Ross Armstrong, a senior research analyst at Info-Tech, an IT analyst firm for small and mid-sized companies, points out that in emergencies that prevent employees from reaching the workplace, such as disruption to transportation resources or public health quarantines, a working IT infrastructure is of little value.
"The recent London terrorist attack is prompting companies to look at their contingency plans," says Armstrong. "Most planners think about IT downtime or loss of power but don't consider situations in which the technology is working and their employees can't reach the office."
In the case of last week's bombings, he adds, many employees were not able to get to work because the transportation system was shut down. "The ability of business to continue in circumstances like these is a direct result of how well communication and information technology services are extended to the home for remote operations and teleworking," says Armstrong.
Info-Tech recommends enterprises review their disaster contingency Plans to incorporate key elements such as:
- Ensure the plan specifically identifies "key employees" that need to have system access, and define how they will have remote access to critical systems in the event they cannot reach the workplace. This could include enabling home computers for corporate access or issuing laptops.
- Set up a Virtual Private Network for PC access as well as remote teleconferencing and the ability to call forward business phones to home numbers.
- Make it a policy that laptop users take their PCs home nightly, even if they don't intend to do work at home that evening.
- Enable network administrators and system operators to do as much remote management as possible. In addition to line workers, IT operational staff needs remote system access to ensure business continuity.

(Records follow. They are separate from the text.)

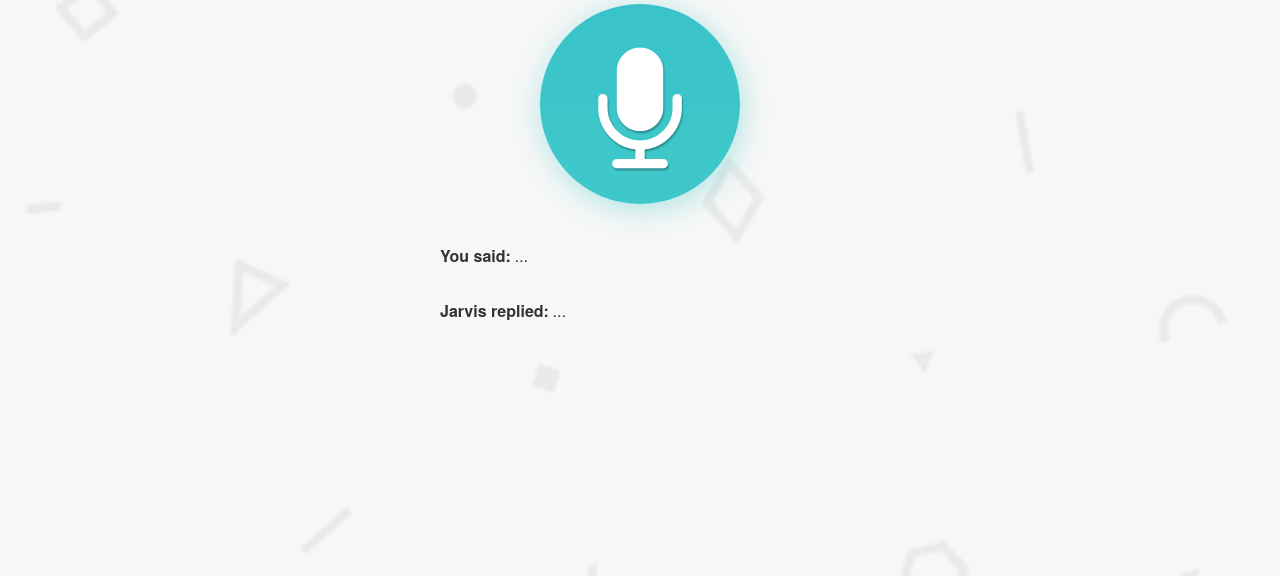
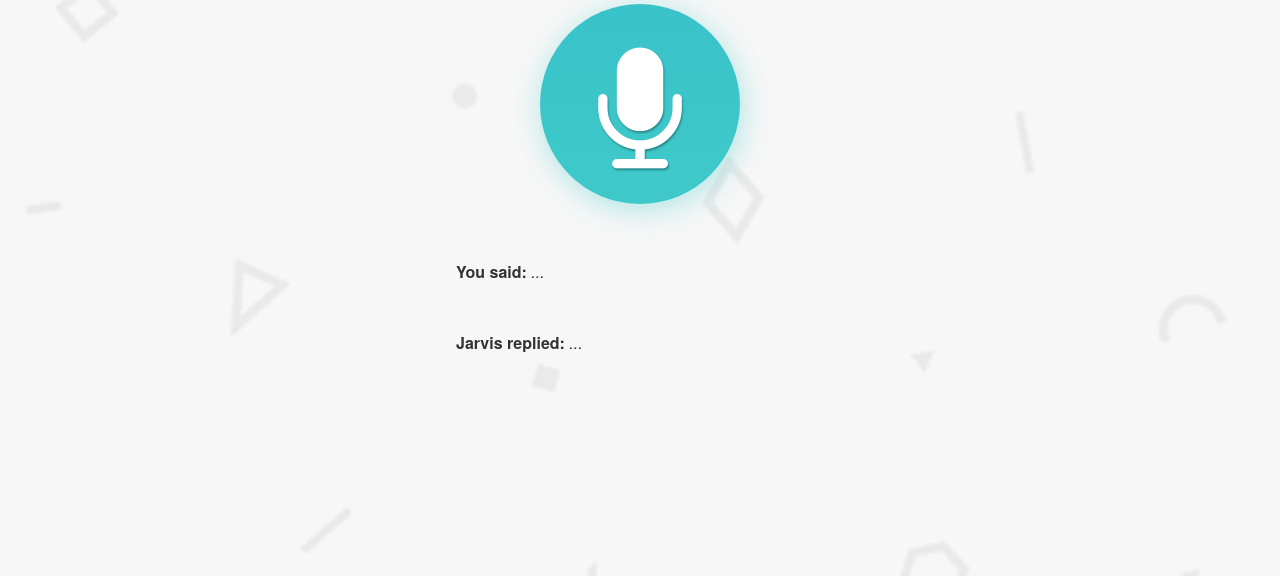
Before and after one commit to AmanChhing/JarWish, a PHP site: page /index.html in a window 1280 px wide. Shown: the part 224-800 px from the top of the page. Run offline with PHP 8.4, Linux system fonts and the light colour scheme; some libraries are stand-ins or nearby versions.

Commit message:
Update style.css

```diff
--- a/style.css
+++ b/style.css
@@ -62,7 +62,7 @@ button {
   transition: all 0.3s ease-out;
 }
 p {
-  padding: 0em 0em 1em 0em;
+  padding: 1em 0em 1em 1em;
 }
 button .fa {
   font-size: 130px;
```
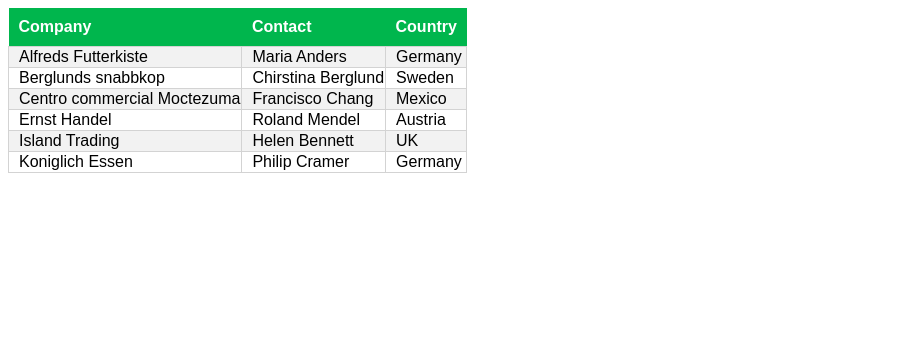
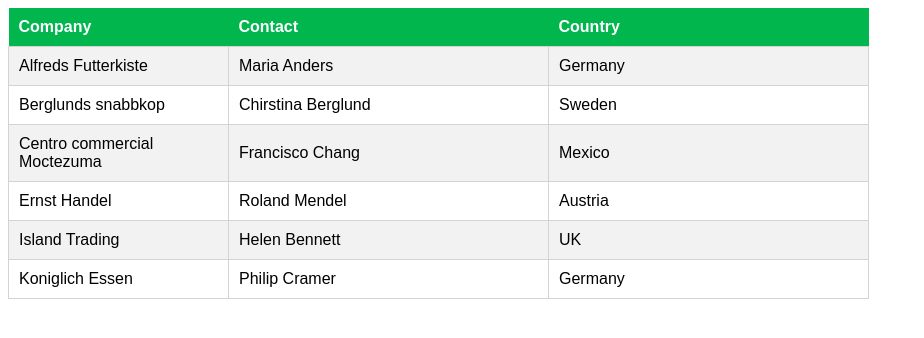
Before and after one commit to Iskandar725/adabatch18week1, a plain HTML site: page table exercise.html in a window 1280 px wide. Shown: the whole page, without its empty margins (0-924 px from the left). Drawn offline with Linux system fonts and the light colour scheme.

Commit message:
Add files via upload

```diff
--- a/table exercise.html
+++ b/table exercise.html
@@ -26,42 +26,45 @@
 			background-color: grey;
 			color: white;
 		}
+		td,th {
+			padding: 10px;
+		}
 	</style>
 	<title></title>
 </head>
 <body>
 <table>
 	<tr>
-		<th>Company</th>
-		<th>Contact</th>
-		<th>Country</th>
+		<th width="200px">Company</th>
+		<th width="300px">Contact</th>
+		<th width="300px">Country</th>
 	</tr>
-	<tr id="td1">
+	<tr>
 		<td>Alfreds Futterkiste</td>
 		<td>Maria Anders</td>
 		<td>Germany</td>
 	</tr>
-	<tr id="td2">
+	<tr>
 		<td>Berglunds snabbkop</td>
 		<td>Chirstina Berglund</td>
 		<td>Sweden</td>
 	</tr>
-	<tr id="td3">
+	<tr>
 		<td>Centro commercial Moctezuma</td>
 		<td>Francisco Chang</td>
 		<td>Mexico</td>
 	</tr>
-	<tr id="td4">
+	<tr>
 		<td>Ernst Handel</td>
 		<td>Roland Mendel</td>
 		<td>Austria</td>
 	</tr>
-	<tr id="td5">
+	<tr>
 		<td>Island Trading </td>
 		<td>Helen Bennett</td>
 		<td>UK</td>
 	</tr>
-	<tr id="td6">
+	<tr>
 		<td>Koniglich Essen</td>
 		<td>Philip Cramer</td>
 		<td>Germany</td>
```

These basic precautions will help CIOs implement measures to mitigate business risk where workers cannot gain physical access to their normal workplace.